Laying out the Ends
Typically I find a detailed SketchUp drawing to be sufficient for my builds. For this project, however, I felt the need to do a full-size drawing to lay the components out on. After drafting an end on a 4×8 sheet of MDF, I started ripping down another MDF sheet to 6″ wide strips. After much thought, the easiest way to build the edge-beveled, circle-inscribed Xs would be to cut the strips, bevel the edges on the table saw, and then cut the compound joints to put them together. I’d alternate the full-length ones to provide strength. After ripping and beveling the MDF strips, I drilled holes in the middle of two of them and, using a nail for a pivot, lay them out on the full-size plan.
Cutting the compound angles necessary to join the shorter pieces in the center properly required setting both my tenoning jig and the table saw blade at different angles. Rather than try to calculate this, I just drew lines and lined things up by eye, plus a bit of trial and error. I was very lucky — it all came together much faster and easier than I thought it would. The completed joints came out very tight. It’s almost a shame that this core of MDF will be coated with my favorite rubberized compound when finished. Because of the texture, there’s a lot of room for slop here — but these joints would actually work as raw hardwood.
Top and Bottom Arcs
The design calls for the “X”s to be inscribed within a 60” diameter top and bottom arc. These were fairly easy to cut, but I was reminded precisely why I so rarely work with MDF. What a mess!
Inscribing the “X”
My biggest concern here was that I would cut the arc improperly and not be able to get the top and bottom to sit square with the side posts. Fortunately things worked out just perfectly here, even with my jury-rigged arc cutter (having misplaced my large adjustable one).

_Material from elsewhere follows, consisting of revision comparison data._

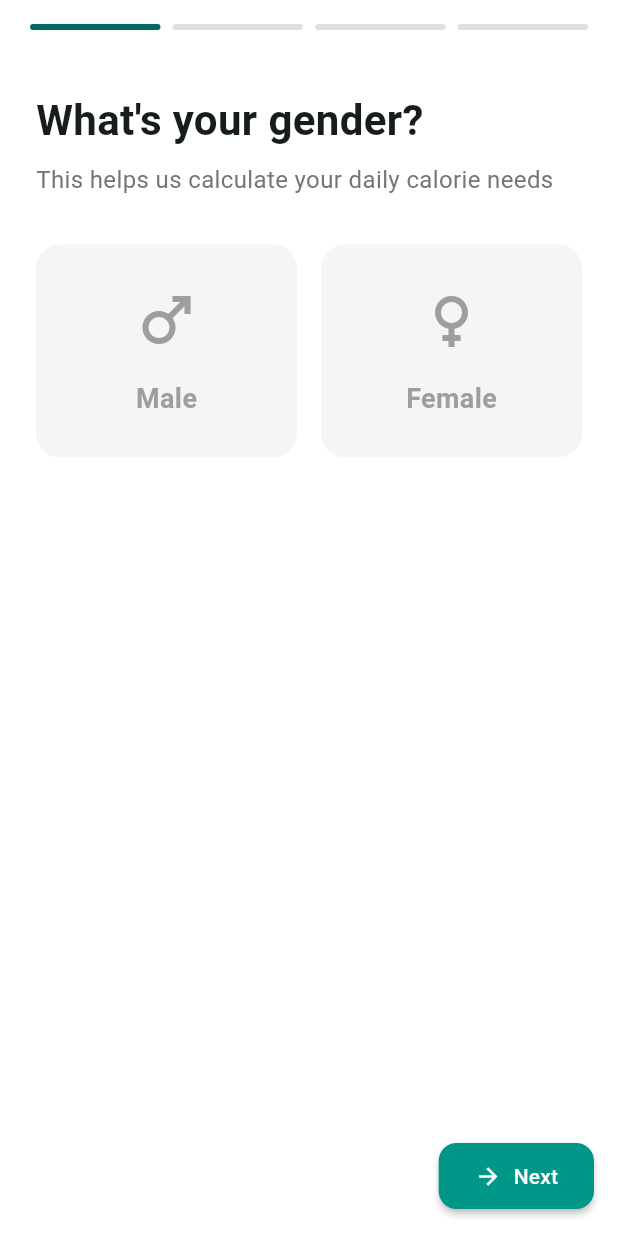
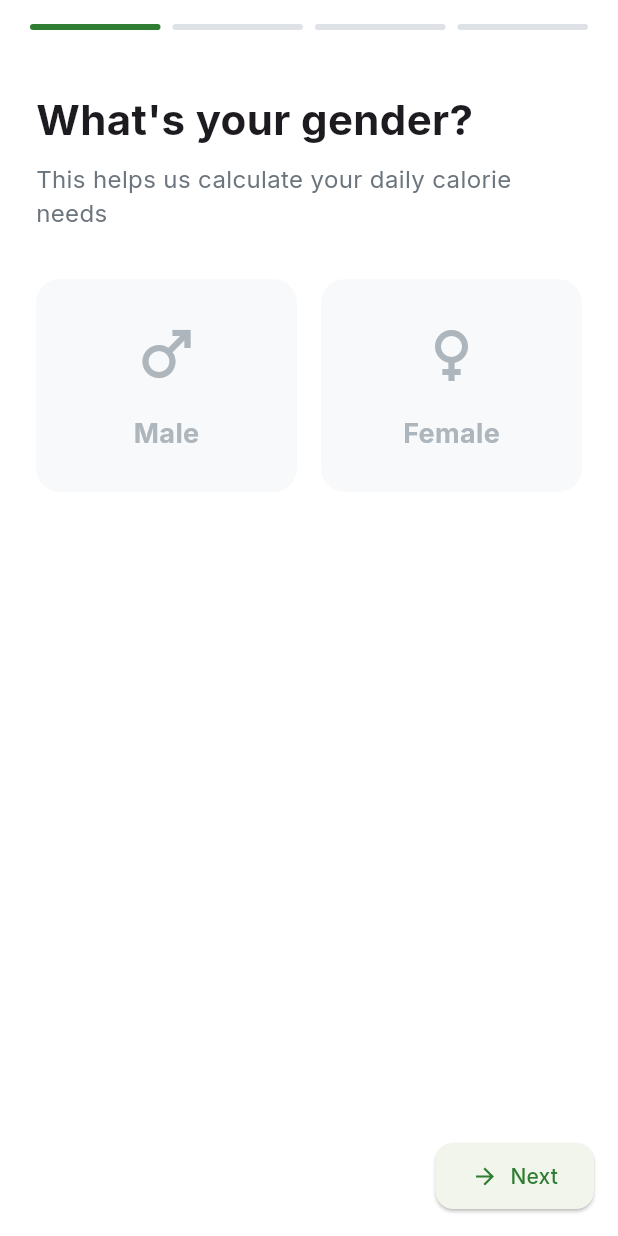
Before and after one commit to FoodyAI/FoodyAI, a Flutter app: the screen it shows after launch, after a tap on "Continue as Guest", on a phone screen of 412 x 824 dp. Run offline on Flutter 3.47's test engine with Material 3 defaults, Android fonts, the light colour scheme and no system bars; our stand-ins replace flutter_dotenv, get_it, google_fonts, image_picker, shared_preferences, shimmer.

Commit message:
refactor: update color scheme with modern food & health theme - Add accent colors, improve readability, refine status colors, add gradients

```diff
--- /dev/null
+++ b/lib/core/constants/app_colors.dart
@@ -0,0 +1,84 @@
+import 'package:flutter/material.dart';
+
+class AppColors {
+  AppColors._();
+
+  // Primary Colors
+  static const Color primary =
+      Color(0xFF2E7D32); // Deeper, more sophisticated green
+  static const Color primaryDark = Color(0xFF1B5E20); // Deep forest green
+  static const Color primaryLight = Color(0xFF81C784); // Light green
+
+  // Accent Colors
+  static const Color accent = Color(0xFFFF6B6B); // Warm coral for CTAs
+  static const Color accentDark = Color(0xFFE53935); // Darker coral
+  static const Color accentLight = Color(0xFFFF8A80); // Lighter coral
+
+  // Background Colors
+  static const Color background =
+      Color(0xFFF8F9FA); // Slightly warmer background
+  static const Color surface = Colors.white;
+
+  // Text Colors
+  static const Color textPrimary =
+      Color(0xFF2C3E50); // Darker, more readable text
+  static const Color textSecondary = Color(0xFF546E7A); // Softer secondary text
+  static const Color textHint = Color(0xFF90A4AE); // Softer hint text
+
+  // Status Colors
+  static const Color success = Color(0xFF43A047); // Slightly softer green
+  static const Color warning = Color(0xFFFFB300); // Warmer amber
+  static const Color info = Color(0xFF1E88E5); // Deeper blue
+  static const Color error = Color(0xFFD32F2F); // Brighter red
+
+  // UI Colors
+  static const Color white = Colors.white;
+  static const Color black = Colors.black;
+  static const Color transparent = Colors.transparent;
+
+  // Grey Shades
+  static const Color grey100 = Color(0xFFF8F9FA); // Warmer light grey
+  static const Color grey200 = Color(0xFFE9ECEF); // Softer grey
+  static const Color grey300 = Color(0xFFDEE2E6); // Light grey
+  static const Color grey400 = Color(0xFFCED4DA); // Medium grey
+  static const Color grey500 = Color(0xFFADB5BD); // Standard grey
+  static const Color grey600 = Color(0xFF6C757D); // Dark grey
+  static const Color grey800 = Color(0xFF343A40); // Very dark grey
+
+  // Feature Colors
+  static const Color camera = Color(0xFF1E88E5); // Deeper blue
+  static const Color nutrition = Color(0xFF43A047); // Matching success
+  static const Color history = Color(0xFFFF9800); // Warm orange
+  static const Color profile = Color(0xFFEC407A); // Softer pink
+
+  // Additional Colors
+  static const Color orange = Color(0xFFFF9800); // Warm orange
+  static const Color blue = Color(0xFF1E88E5); // Deeper blue
+  static const Color green = Color(0xFF43A047); // Matching success
+
+  // Gradient Colors
+  static const List<Color> primaryGradient = [
+    Color(0xFF1B5E20), // Deep forest green
+    Color(0xFF43A047), // Fresh green
+  ];
+
+  // New Gradients
+  static const List<Color> accentGradient = [
+    Color(0xFFFF6B6B), // Warm coral
+    Color(0xFFFF8A80), // Light coral
+  ];
+
+  static const List<Color> successGradient = [
+    Color(0xFF2E7D32), // Deep green
+    Color(0xFF66BB6A), // Light green
+  ];
+
+  static const List<Color> infoGradient = [
+    Color(0xFF1565C0), // Deep blue
+    Color(0xFF42A5F5), // Light blue
+  ];
+
+  // Opacity Helpers
+  static Color withOpacity(Color color, double opacity) =>
+      color.withOpacity(opacity);
+}
--- a/lib/core/utils/theme.dart
+++ b/lib/core/utils/theme.dart
@@ -1,12 +1,26 @@
 import 'package:flutter/material.dart';
 import 'package:google_fonts/google_fonts.dart';
+import '../constants/app_colors.dart';
 
 class AppTheme {
   AppTheme._();
 
-  static final lightColorScheme = ColorScheme.fromSeed(seedColor: Colors.blue);
-  static final darkColorScheme =
-      ColorScheme.fromSeed(seedColor: Colors.blue, brightness: Brightness.dark);
+  static final lightColorScheme = ColorScheme.fromSeed(
+    seedColor: AppColors.primary,
+    primary: AppColors.primary,
+    secondary: AppColors.primaryLight,
+    error: AppColors.error,
+    background: AppColors.background,
+    surface: AppColors.surface,
+  );
+
+  static final darkColorScheme = ColorScheme.fromSeed(
+    seedColor: AppColors.primary,
+    primary: AppColors.primary,
+    secondary: AppColors.primaryLight,
+    error: AppColors.error,
+    brightness: Brightness.dark,
+  );
 
   static final lightTheme = ThemeData(
     colorScheme: lightColorScheme,
@@ -21,8 +35,8 @@ class AppTheme {
   static final darkTheme = ThemeData(
     colorScheme: darkColorScheme,
     useMaterial3: true,
-    textTheme:
-        GoogleFonts.interTextTheme(ThemeData(brightness: Brightness.dark).textTheme),
+    textTheme: GoogleFonts.interTextTheme(
+        ThemeData(brightness: Brightness.dark).textTheme),
     appBarTheme: AppBarTheme(
       backgroundColor: darkColorScheme.primaryContainer,
       foregroundColor: darkColorScheme.onPrimaryContainer,
--- a/lib/main.dart
+++ b/lib/main.dart
@@ -6,6 +6,7 @@ import 'presentation/viewmodels/user_profile_viewmodel.dart';
 import 'presentation/viewmodels/image_analysis_viewmodel.dart';
 import 'presentation/pages/welcome_view.dart';
 import 'presentation/pages/home_view.dart';
+import 'core/utils/theme.dart';
 
 void main() async {
   WidgetsFlutterBinding.ensureInitialized();
@@ -28,37 +29,8 @@ class MyApp extends StatelessWidget {
         title: 'Foody',
         debugShowCheckedModeBanner: false,
         navigatorKey: navigatorKey,
-        theme: ThemeData(
-          primarySwatch: Colors.teal,
-          useMaterial3: true,
-          colorScheme: ColorScheme.fromSeed(
-            seedColor: const Color(0xFF009688), // Teal
-            brightness: Brightness.light,
-          ).copyWith(
-            secondary: const Color(0xFF26A69A), // Lighter teal
-            tertiary: const Color(0xFF80CBC4),
-            surface: Colors.white,
-          ),
-          scaffoldBackgroundColor: Colors.white,
-          cardTheme: CardTheme(
-            color: Colors.white,
-            elevation: 2,
-            shape: RoundedRectangleBorder(
-              borderRadius: BorderRadius.circular(16),
-            ),
-          ),
-          elevatedButtonTheme: ElevatedButtonThemeData(
-            style: ElevatedButton.styleFrom(
-              backgroundColor: const Color(0xFF009688),
-              foregroundColor: Colors.white,
-              elevation: 2,
-              padding: const EdgeInsets.symmetric(horizontal: 24, vertical: 12),
-              shape: RoundedRectangleBorder(
-                borderRadius: BorderRadius.circular(12),
-              ),
-            ),
-          ),
-        ),
+        theme: AppTheme.lightTheme,
+        darkTheme: AppTheme.darkTheme,
         home: const AppNavigator(),
       ),
     );
--- a/lib/presentation/pages/onboarding_view.dart
+++ b/lib/presentation/pages/onboarding_view.dart
@@ -5,6 +5,7 @@ import 'package:provider/provider.dart';
 import '../viewmodels/user_profile_viewmodel.dart';
 import '../../domain/entities/user_profile.dart';
 import 'analysis_loading_view.dart';
+import '../../../core/constants/app_colors.dart';
 
 class OnboardingView extends StatefulWidget {
   const OnboardingView({Key? key}) : super(key: key);
@@ -150,8 +151,8 @@ class _OnboardingViewState extends State<OnboardingView> {
                         margin: const EdgeInsets.symmetric(horizontal: 4),
                         decoration: BoxDecoration(
                           color: index <= _currentPage
-                              ? Theme.of(context).colorScheme.primary
-                              : Colors.grey[300],
+                              ? AppColors.primary
+                              : AppColors.grey300,
                           borderRadius: BorderRadius.circular(2),
                         ),
                       ),
@@ -232,7 +233,7 @@ class _OnboardingViewState extends State<OnboardingView> {
             'This helps us calculate your daily calorie needs',
             style: TextStyle(
               fontSize: 16,
-              color: Colors.grey[600],
+              color: AppColors.grey600,
             ),
           ),
           const SizedBox(height: 32),
@@ -242,7 +243,7 @@ class _OnboardingViewState extends State<OnboardingView> {
                 child: _buildGenderOption(
                   'Male',
                   Icons.male,
-                  Colors.blue,
+                  AppColors.blue,
                 ),
               ),
               const SizedBox(width: 16),
@@ -250,7 +251,7 @@ class _OnboardingViewState extends State<OnboardingView> {
                 child: _buildGenderOption(
                   'Female',
                   Icons.female,
-                  Colors.pink,
+                  AppColors.profile,
                 ),
               ),
             ],
@@ -267,10 +268,12 @@ class _OnboardingViewState extends State<OnboardingView> {
       child: Container(
         padding: const EdgeInsets.all(24),
         decoration: BoxDecoration(
-          color: isSelected ? color.withOpacity(0.1) : Colors.grey[100],
+          color: isSelected
+              ? AppColors.withOpacity(color, 0.1)
+              : AppColors.grey100,
           borderRadius: BorderRadius.circular(16),
           border: Border.all(
-            color: isSelected ? color : Colors.transparent,
+            color: isSelected ? color : AppColors.transparent,
             width: 2,
           ),
         ),
@@ -279,7 +282,7 @@ class _OnboardingViewState extends State<OnboardingView> {
             Icon(
               icon,
               size: 48,
-              color: isSelected ? color : Colors.grey,
+              color: isSelected ? color : AppColors.grey500,
             ),
             const SizedBox(height: 16),
             Text(
@@ -287,7 +290,7 @@ class _OnboardingViewState extends State<OnboardingView> {
               style: TextStyle(
                 fontSize: 18,
                 fontWeight: FontWeight.bold,
-                color: isSelected ? color : Colors.grey,
+                color: isSelected ? color : AppColors.grey500,
               ),
             ),
           ],
@@ -314,7 +317,7 @@ class _OnboardingViewState extends State<OnboardingView> {
             'Enter your age, weight, and height',
             style: TextStyle(
               fontSize: 16,
-              color: Colors.grey[600],
+              color: AppColors.grey600,
             ),
           ),
           const SizedBox(height: 32),
@@ -323,7 +326,7 @@ class _OnboardingViewState extends State<OnboardingView> {
             child: Container(
               padding: const EdgeInsets.symmetric(horizontal: 16, vertical: 8),
               decoration: BoxDecoration(
-                color: Colors.grey[100],
+                color: AppColors.grey100,
                 borderRadius: BorderRadius.circular(12),
               ),
               child: Row(
@@ -416,7 +419,7 @@ class _OnboardingViewState extends State<OnboardingView> {
             'How active are you in your daily life?',
             style: TextStyle(
               fontSize: 16,
-              color: Colors.grey[600],
+              color: AppColors.grey600,
             ),
           ),
           const SizedBox(height: 32),
@@ -437,13 +440,11 @@ class _OnboardingViewState extends State<OnboardingView> {
         padding: const EdgeInsets.all(16),
         decoration: BoxDecoration(
           color: isSelected
-              ? Theme.of(context).colorScheme.primary.withOpacity(0.1)
-              : Colors.grey[100],
+              ? AppColors.withOpacity(AppColors.primary, 0.1)
+              : AppColors.grey100,
           borderRadius: BorderRadius.circular(12),
           border: Border.all(
-            color: isSelected
-                ? Theme.of(context).colorScheme.primary
-                : Colors.transparent,
+            color: isSelected ? AppColors.primary : AppColors.transparent,
             width: 2,
           ),
         ),
@@ -451,9 +452,7 @@ class _OnboardingViewState extends State<OnboardingView> {
           children: [
             Icon(
               Icons.directions_run,
-              color: isSelected
-                  ? Theme.of(context).colorScheme.primary
-                  : Colors.grey,
+              color: isSelected ? AppColors.primary : AppColors.grey500,
             ),
             const SizedBox(width: 16),
             Expanded(
@@ -466,15 +465,15 @@ class _OnboardingViewState extends State<OnboardingView> {
                       fontSize: 16,
                       fontWeight: FontWeight.bold,
                       color: isSelected
-                          ? Theme.of(context).colorScheme.primary
-                          : Colors.black,
+                          ? AppColors.primary
+                          : AppColors.textPrimary,
                     ),
                   ),
                   Text(
                     _getActivityDescription(level),
                     style: TextStyle(
                       fontSize: 14,
-                      color: Colors.grey[600],
+                      color: AppColors.grey600,
                     ),
                   ),
                 ],
@@ -483,7 +482,7 @@ class _OnboardingViewState extends State<OnboardingView> {
             if (isSelected)
               Icon(
                 Icons.check_circle,
-                color: Theme.of(context).colorScheme.primary,
+                color: AppColors.primary,
               ),
           ],
         ),
@@ -524,7 +523,7 @@ class _OnboardingViewState extends State<OnboardingView> {
             'Review your information before submitting',
             style: TextStyle(
               fontSize: 16,
-              color: Colors.grey[600],
+              color: AppColors.grey600,
             ),
           ),
           const SizedBox(height: 32),
@@ -594,7 +593,7 @@ class _OnboardingViewState extends State<OnboardingView> {
           Text(
             label,
             style: TextStyle(
-              color: Colors.grey[600],
+              color: AppColors.grey600,
             ),
           ),
           Text(
--- a/lib/presentation/pages/welcome_view.dart
+++ b/lib/presentation/pages/welcome_view.dart
@@ -3,6 +3,7 @@ import 'package:provider/provider.dart';
 import '../viewmodels/welcome_viewmodel.dart';
 import 'dart:math' as math;
 import 'dart:math';
+import '../../../core/constants/app_colors.dart';
 
 class WelcomeScreen extends StatelessWidget {
   const WelcomeScreen({super.key});
@@ -52,13 +53,13 @@ class _WelcomeScreenContent extends StatelessWidget {
                         child: Container(
                           padding: const EdgeInsets.all(16),
                           decoration: BoxDecoration(
-                            color: Colors.white.withOpacity(0.1),
+                            color: AppColors.withOpacity(AppColors.white, 0.1),
                             shape: BoxShape.circle,
                           ),
-                          child: const Icon(
+                          child: Icon(
                             Icons.restaurant_menu,
                             size: 80,
-                            color: Colors.white,
+                            color: AppColors.white,
                           ),
                         ),
                       ),
@@ -88,7 +89,7 @@ class _WelcomeScreenContent extends StatelessWidget {
                                   .textTheme
                                   .headlineMedium
                                   ?.copyWith(
-                                    color: Colors.white,
+                                    color: AppColors.white,
                                     fontWeight: FontWeight.bold,
                                     fontSize: 32,
                                   ),
@@ -101,7 +102,8 @@ class _WelcomeScreenContent extends StatelessWidget {
                                   .textTheme
                                   .bodyLarge
                                   ?.copyWith(
-                                    color: Colors.white.withOpacity(0.9),
+                                    color: AppColors.withOpacity(
+                                        AppColors.white, 0.9),
                                     fontSize: 18,
                                     height: 1.5,
                                   ),
@@ -130,8 +132,8 @@ class _WelcomeScreenContent extends StatelessWidget {
                                 ? null
                                 : viewModel.signInWithGoogle,
                             style: ElevatedButton.styleFrom(
-                              backgroundColor: Colors.white,
-                              foregroundColor: Colors.black87,
+                              backgroundColor: AppColors.white,
+                              foregroundColor: AppColors.textPrimary,
                               padding: const EdgeInsets.symmetric(
                                   horizontal: 32, vertical: 16),
                               shape: RoundedRectangleBorder(
@@ -149,7 +151,7 @@ class _WelcomeScreenContent extends StatelessWidget {
                                     child: CircularProgressIndicator(
                                       strokeWidth: 2,
                                       valueColor: AlwaysStoppedAnimation<Color>(
-                                          Colors.black87),
+                                          AppColors.textPrimary),
                                     ),
                                   )
                                 else ...[
@@ -200,7 +202,8 @@ class _WelcomeScreenContent extends StatelessWidget {
                             child: Text(
                               'Continue as Guest',
                               style: TextStyle(
-                                color: Colors.white.withOpacity(0.9),
+                                color:
+                                    AppColors.withOpacity(AppColors.white, 0.9),
                                 fontSize: 16,
                                 fontWeight: FontWeight.w500,
                               ),
@@ -283,10 +286,7 @@ class _AnimatedBackgroundState extends State<AnimatedBackground>
         gradient: LinearGradient(
           begin: Alignment.topCenter,
           end: Alignment.bottomCenter,
-          colors: [
-            Colors.indigo.shade900,
-            Colors.purple.shade900,
-          ],
+          colors: AppColors.primaryGradient,
         ),
       ),
       child: AnimatedBuilder(
@@ -309,7 +309,7 @@ class _AnimatedBackgroundState extends State<AnimatedBackground>
                   child: Icon(
                     icon.icon,
                     size: icon.size,
-                    color: Colors.white.withOpacity(0.3),
+                    color: AppColors.withOpacity(AppColors.white, 0.3),
                   ),
                 ),
               );
```
Also changed, not shown: lib/config/themes/app_theme.dart (+25 -2 lines), lib/presentation/pages/analysis_loading_view.dart (+9 -8 lines), lib/presentation/pages/analyze_view.dart (+5 -3 lines), lib/presentation/pages/home_view.dart (+17 -15 lines), lib/presentation/pages/profile_view.dart (+10 -11 lines), lib/presentation/widgets/calorie_tracking_card.dart (+13 -12 lines), lib/presentation/widgets/custom_app_bar.dart (+7 -6 lines), lib/presentation/widgets/food_analysis_card.dart (+38 -37 lines), lib/presentation/widgets/health_info_card.dart (+18 -16 lines), lib/presentation/widgets/rating_dialog.dart (+11 -10 lines).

Next up will be cutting the legs, and fitting the cherry ply wedge panels that fill the top and bottom spaces. As mentioned above, the MDF pieces will be coated with a rubbery compound and then painted. However, the wooden panels and legs will be stained and finished. Therefore I’ll cut the joinery with the festool domino, dry fit both ends, and then disassemble for finishing. One of the ends will also be cut down at the top back corner where the steps will meet the end. So far this has been a messy but interesting build!